OLPC initiative for developing contries
Microsoft Corp. said that it will field test an inexpensive laptop PC for developing nations being championed by Massachusetts Institute of Technology professor Nicholas Negroponte.it plans to conduct field trials in January of Windows XP running on the One Laptop Per Child XO laptop.
The XO laptop ships with a Linux operating system and is meant to be a low-cost machine available to people who live in countries with developing economies. Earlier this year, Microsoft launched its Unlimited Potential program, which allows governments to buy a US$3 software bundle designed for students, a move that some observers said would compete with the OLPC initiative.

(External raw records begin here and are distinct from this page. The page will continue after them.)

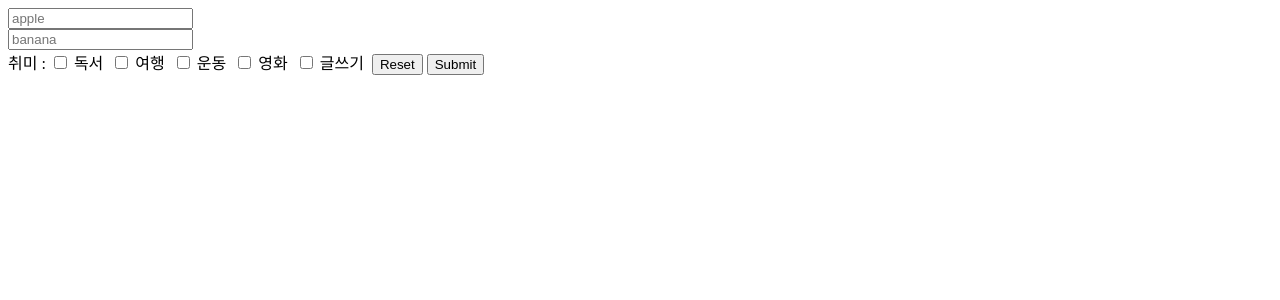
Repository: dev-leeJin/jsp-practice
Page: http://localhost/JSPBasic/JspObject/1.requests/req_param_send.jsp
The author's editor kept a copy of each file at every save. The page is drawn from the files as they stood at one save, then again after the next save.
The browser window is 1280 px wide. The pictures show the whole page.
The page is served by Tomcat 9.

Above is the page before, as saved 2022-02-03 06:38:03.

After the next save:
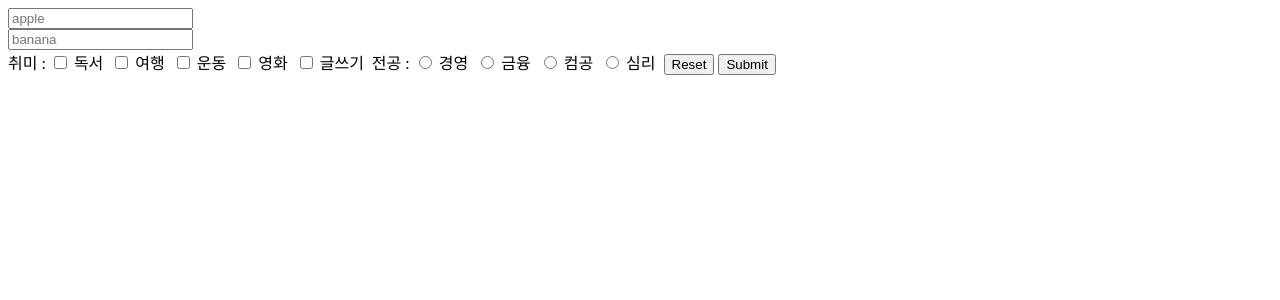
Saved 6 s later.
--- a/JSPBasic/src/main/webapp/JspObject/1.requests/req_param_send.jsp
+++ b/JSPBasic/src/main/webapp/JspObject/1.requests/req_param_send.jsp
@@ -27,6 +27,12 @@ reset버튼과 submit 버튼도 각각 하나씩 만들어주세요. --%>
 	<input type="checkbox" name="hobby" value="영화"/> 영화&nbsp;
 	<input type="checkbox" name="hobby" value="글쓰기"/> 글쓰기&nbsp;
 
+	전공 :
+	<input type="radio" name="gg" value="경영"/> 경영&nbsp;
+	<input type="radio" name="gg" value="금융"/> 금융&nbsp;
+	<input type="radio" name="gg" value="컴공"/> 컴공&nbsp;
+	<input type="radio" name="gg" value="심리"/> 심리&nbsp;
+
 
 	<input type="reset"/>
 	<input type="submit"/>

Looking beyond the OLPC to other small PCs that use flash storage, Microsoft said it plans to publish design guidelines early in 2008 to assist flash-based device makers in building machines that will support Windows.
Microsoft's plans mark a step closer by the software company to a project initially billed as an alternative to computers based on Microsoft's technology. Mr. Negroponte had originally envisioned his One Laptop Per Child project to populate the world with $100 computers that ran Linux software, a rival to Microsoft's Windows.
But Mr. Negroponte's project has fallen far below his initial expectations, in part because of higher costs of the laptop and cheap machines from Intel Corp and Microsoft.
Microsoft in a statement said it is trying to rework Windows XP to run on Mr. Negroponte's computer, called the XO laptop. The company for the first time outlined challenges it says it faces in making the software work on the machine. Included in those challenges is that XO for uses a small amount of semiconductor-based memory for storage instead of a hard drive. Windows is designed for computers with hard drives.
James Utzschneider, general manager of Microsoft's Unlimited Potential Group said the company will test the Windows-based XO laptops starting January 2008 in the U.S., India and possibly Romania. Depending on the outcome of the trials, Windows XP for the computers could be available as early as the second half of 2008, he said.
"We want Windows to run on the XO and we are investing significant energy and talent," Mr. Utzschneider said. Still, he said the Windows XO machine will have to pass muster before Microsoft supports it for volume use. "We really want to make sure we have a quality experience before we make commitment to governments."
Such programs are tricky ground for Microsoft, which depends on sales of Windows for the bulk of its revenue and profits. Growth of cheap PCs that run lower-priced software or cut-rate versions of Windows could one day hamper sales of the latest, and pricier, version of Windows. Microsoft Wednesday said it had no plans to offer a version of Windows for the XO for retail purchase in North America.
Microsoft in recent years has created its own programs for bring inexpensive Windows PCs to developing countries, offering stripped-down versions of the machines that can be sold cheaply. Intel meanwhile, is promoting its own low-cost PC called the Classmate.